Of great importance to electromagnetic wave calculations is the WKB approximation. This is a high frequency approximation that leads to the ray tracing techniques which lie at the heart of many propagation calculations. Consider expression (6) for the propagation kernel, then the maximum contribution to the path integral will come from paths around that for which the phase distance S is minimum (the ray path of Fermat's principle). Around this path, the lowest order variation in S will be quadratic. Ignoring variations higher than quadratic, this yields the WKB approximation [Rosen, 1969]
where Sc and δ2Sc represent S and its second variation when evaluated on the path of minimum phase. (The remaining path integral is in terms of variations q from the path of minimum phase and for which q = 0 at the end points.) Consider the path of minimum phase to be parameterized by its group path τ (dτ = ) and denote the end points (x0, z0) and (x, z) by A and B, respectively. Let r = rc(τ) be the minimum phase path expressed in three- dimensional coordinates, then this path satisfies [Jones, 1979]
Consider path variations q of the form
where the vectors Pi are unit length, perpendicular to the minimum phase path (and to each other) and satisfy
Vectors Pi are the “polarisation” vectors of the standard WKB solution to Maxwells equations [Jones, 1979, p. 594]. The second variation δ2Sc can now be expressed in the form
where (x1, x2, x3) are Cartesian coordinates in three-dimensional space. The normalization kernel
can be built up from the short path kernels

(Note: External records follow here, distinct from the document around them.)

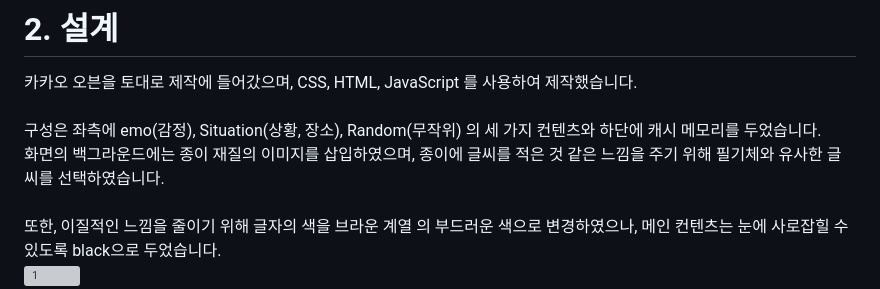
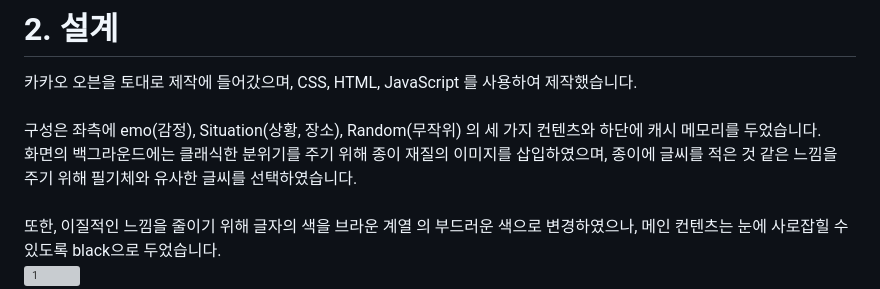
Before and after one commit to gangto33/emo-classic, a Markdown page: README.md, the part around the change. Rendered like a GitHub page; grey boxes are pictures that could not be loaded.

```diff
--- a/README.md
+++ b/README.md
@@ -30,7 +30,7 @@ https://ovenapp.io/project/fdVoju98zML3Nsbo6xfCv9H7UZHzyHGf#A3c09
 <br>
 구성은 좌측에 emo(감정), Situation(상황, 장소), Random(무작위) 의 세 가지 컨텐츠와 하단에 캐시 메모리를 두었습니다.
 <br>
-화면의 백그라운드에는 종이 재질의 이미지를 삽입하였으며, 종이에 글씨를 적은 것 같은 느낌을 주기 위해 필기체와 유사한 글씨를 선택하였습니다.
+화면의 백그라운드에는 클래식한 분위기를 주기 위해 종이 재질의 이미지를 삽입하였으며, 종이에 글씨를 적은 것 같은 느낌을 주기 위해 필기체와 유사한 글씨를 선택하였습니다.
 <br>
 <br>
 또한, 이질적인 느낌을 줄이기 위해 글자의 색을 브라운 계열 의 부드러운 색으로 변경하였으나, 메인 컨텐츠는 눈에 사로잡힐 수 있도록 black으로 두었습니다.
```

where Δτ is small, matrix Γ has coefficients γij and subscripts A and B denote quantities evaluated at the beginning and end of the short path (note that the normalization in (17) ensures a delta function characteristic as Δτ 0). Consider the path of minimum phase that joins two general points and break this into N short paths, each with group path length Δτ. Repeated application of the short path kernel will yield
where the ith path runs between points qi−1 and qi ( note that q0 = qN = 0). The above integral can be evaluated to yield
where δij is the Kronecker delta. It will be noted that both C12 and F = C11 − C22 are diagonal matrices and that D = Δτ2∣C222 + C22F − C122∣. From the factorization
it follows that
Expanding the above determinant results in the difference equation
and, in the limit N ∞, the differential equation
with boundary conditions 1 and D± 0 as τ 0 (it has been assumed that n = 1 at the start of propagation).
 Equations (11), (13), (15) and (27) together provide a means of calculating the parameters that are required in the evaluation of the kernel
This kernel, together with integral equation (4), provides the required WKB solution to the Helmholtz equation (S(r, r0) = is the phase distance). Although the calculation of the kernel will require both P1 and P2 , it will be noted that P1, P2 and the minimum phase path are mutually orthogonal and so the solution of (13) will only be required for either P1 or P2. It will also be noted that a knowledge of P1 and P2 facilitates the calculation of a WKB solution to the full Maxwell equations for nonhomogeneous media (a fact will be exploited in the next section). At the beginning of propagation, the electric field will need to be expanded in the P1 and P2 directions. The evolution of these vectors can then be used to track the evolution of the electric field direction along a ray and the above WKB kernel its magnitude. This procedure will provide an effective approximate solution away from caustics and strong sources of diffraction.